- Exercise input
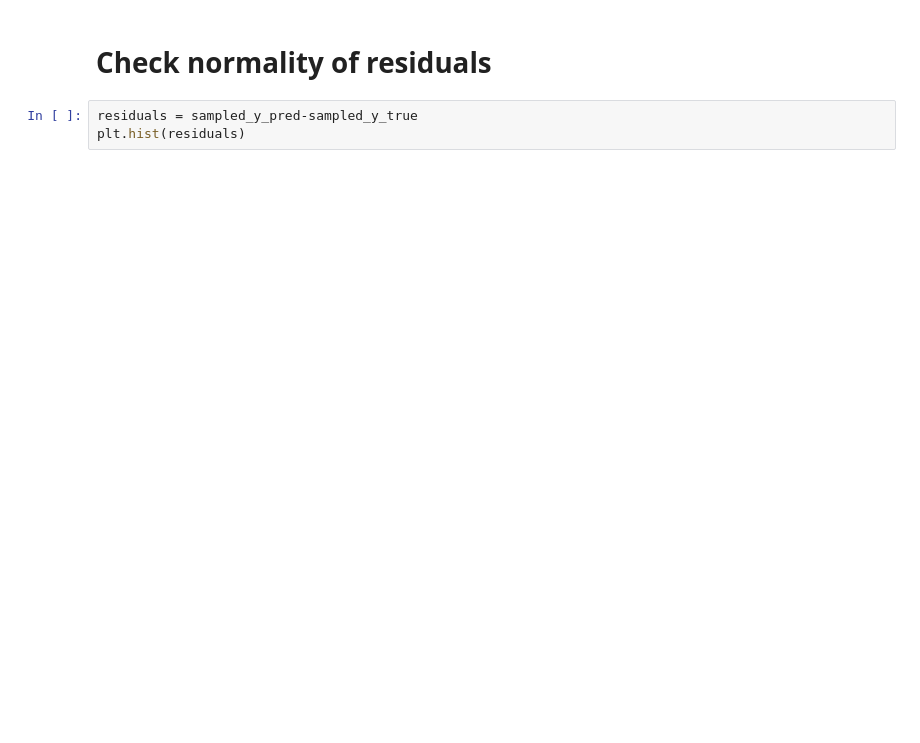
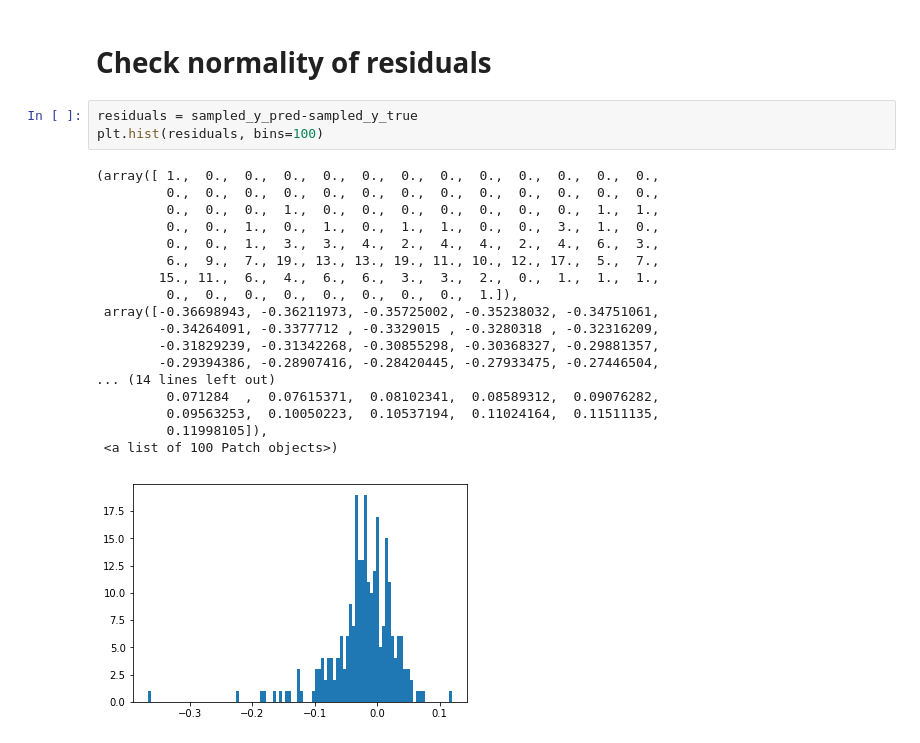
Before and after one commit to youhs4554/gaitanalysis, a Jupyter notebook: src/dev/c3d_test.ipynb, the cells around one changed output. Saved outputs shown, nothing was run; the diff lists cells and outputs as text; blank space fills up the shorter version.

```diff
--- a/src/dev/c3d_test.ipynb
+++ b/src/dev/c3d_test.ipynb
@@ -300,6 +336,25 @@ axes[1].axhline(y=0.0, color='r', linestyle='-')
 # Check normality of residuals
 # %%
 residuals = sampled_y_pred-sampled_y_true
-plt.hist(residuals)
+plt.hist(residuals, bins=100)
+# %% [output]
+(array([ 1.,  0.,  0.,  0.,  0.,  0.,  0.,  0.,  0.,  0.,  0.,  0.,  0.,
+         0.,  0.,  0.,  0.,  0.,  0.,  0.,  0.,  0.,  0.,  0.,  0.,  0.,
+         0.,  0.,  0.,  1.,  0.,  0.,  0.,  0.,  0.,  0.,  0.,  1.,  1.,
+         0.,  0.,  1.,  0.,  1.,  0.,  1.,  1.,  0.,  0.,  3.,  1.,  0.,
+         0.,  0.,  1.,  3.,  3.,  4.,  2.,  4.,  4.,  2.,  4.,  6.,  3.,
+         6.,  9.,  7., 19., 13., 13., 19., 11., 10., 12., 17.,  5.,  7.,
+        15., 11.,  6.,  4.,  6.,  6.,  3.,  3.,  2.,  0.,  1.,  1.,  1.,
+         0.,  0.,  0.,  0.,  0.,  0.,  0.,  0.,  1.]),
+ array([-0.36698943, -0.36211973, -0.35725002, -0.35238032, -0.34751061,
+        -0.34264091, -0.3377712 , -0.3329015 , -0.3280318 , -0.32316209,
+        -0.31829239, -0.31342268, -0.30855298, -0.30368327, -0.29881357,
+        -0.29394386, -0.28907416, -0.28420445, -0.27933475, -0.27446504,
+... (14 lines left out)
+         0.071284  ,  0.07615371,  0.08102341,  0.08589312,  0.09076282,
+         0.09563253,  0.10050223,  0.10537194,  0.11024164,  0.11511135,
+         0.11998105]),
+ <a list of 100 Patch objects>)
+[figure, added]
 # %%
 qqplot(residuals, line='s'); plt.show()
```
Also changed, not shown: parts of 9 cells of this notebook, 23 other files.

- Work item
State the number of lines in the records that hold the string "cells", and add nothing.

- Answer to the problem
2